  • Fourteen states reached record low unemployment rates.
  • Job openings have reached 6.6 million, the highest level recorded. This competition should drive wage growth.
  • Jobless claims reached the lowest level in 45 years (1973).
  • The number of people dependent on food stamps has fallen by 2.6 million or 6.2 percent since January 2017.
  • The number of people receiving unemployment benefits is running at the lowest level in 45 years.
  • The U.S. Gross Domestic Product (GDP) has averaged 3 percent growth the last three quarters. At the end of July, it was 4.2 percent.
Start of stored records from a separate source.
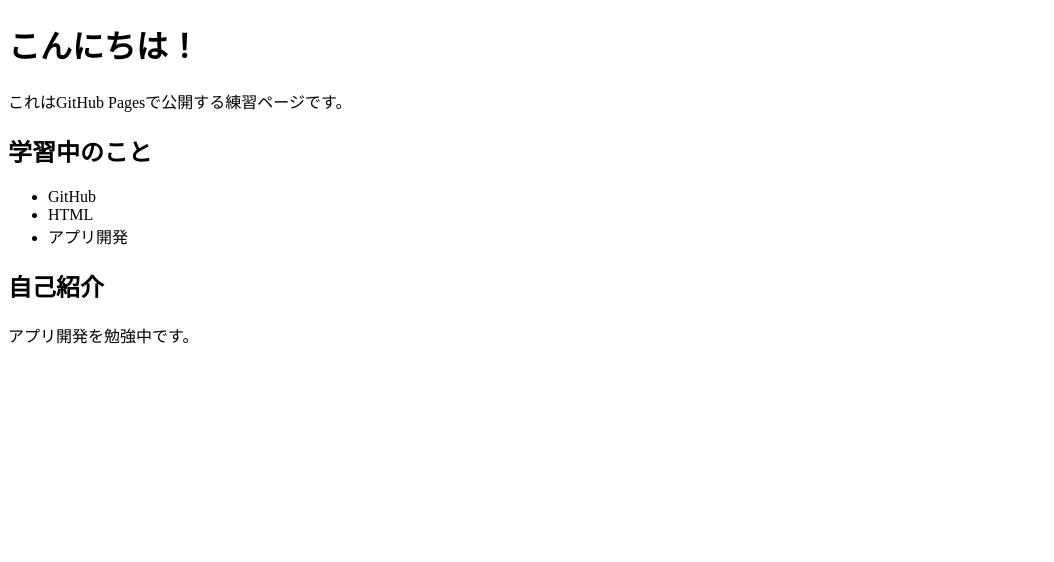
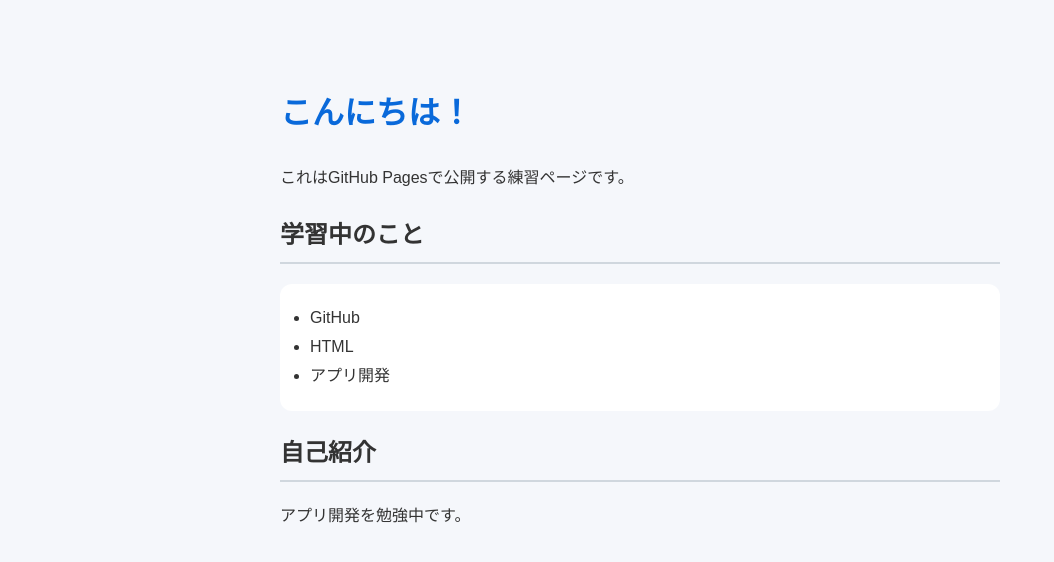
Before and after one commit to shuichifurutani/my-first-page, a plain HTML site: page index.html in a window 1280 px wide. Shown: the whole page, without its empty margins (0-1054 px from the left). Drawn offline with Linux system fonts and the light colour scheme.

Commit message:
ページの見た目を整えるCSSを追加

```diff
--- a/index.html
+++ b/index.html
@@ -3,6 +3,32 @@
 <head>
   <meta charset="UTF-8">
   <title>自己紹介ページ</title>
+   <style>
+    body {
+      font-family: sans-serif;
+      background-color: #f5f7fb;
+      color: #333;
+      max-width: 720px;
+      margin: 40px auto;
+      padding: 24px;
+      line-height: 1.8;
+    }
+
+    h1 {
+      color: #0969da;
+    }
+
+    h2 {
+      border-bottom: 2px solid #d0d7de;
+      padding-bottom: 6px;
+    }
+
+    ul {
+      background: white;
+      padding: 20px 30px;
+      border-radius: 12px;
+    }
+  </style>
 </head>
 <body>
   <h1>こんにちは！</h1>
```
Under President Obama, GDP averaged 1.9 percent.

Employment Data

From Bureau of Labor Statistics, U.S. Department of Labor, August 2018

The unemployment rate remained at 3.9 percent in August.

  1. Among the major worker groups, the unemployment rates for adult men (3.5 percent), adult women (3.6 percent), teenagers (12.8 percent), Whites (3.4 percent), Blacks (6.3 percent), Asians (3.0 percent) and Hispanics (4.7 percent).
  2. The number of long-term unemployed (those jobless for 27 weeks or more) is 1.3 million. Over the year, the number of long-term unemployed has declined by 403,000.
  3. Professional and business service added 519,000 jobs over the year.
  4. Health care has added 301,000 jobs over the year.
  5. Wholesale trade employment increase by 99,000 over the year.
  6. Employment in transportation and warehousing rose by 173,000 over the past 12 months.
  7. Mining employment has added 104,000 since October 2016, almost entirely in support activities for mining.
  8. Employment in construction has increased by 297,000 over the year.
  9. Average hourly earnings for all employees on private nonfarm payrolls has increased by 77 cents or 2.9 percent.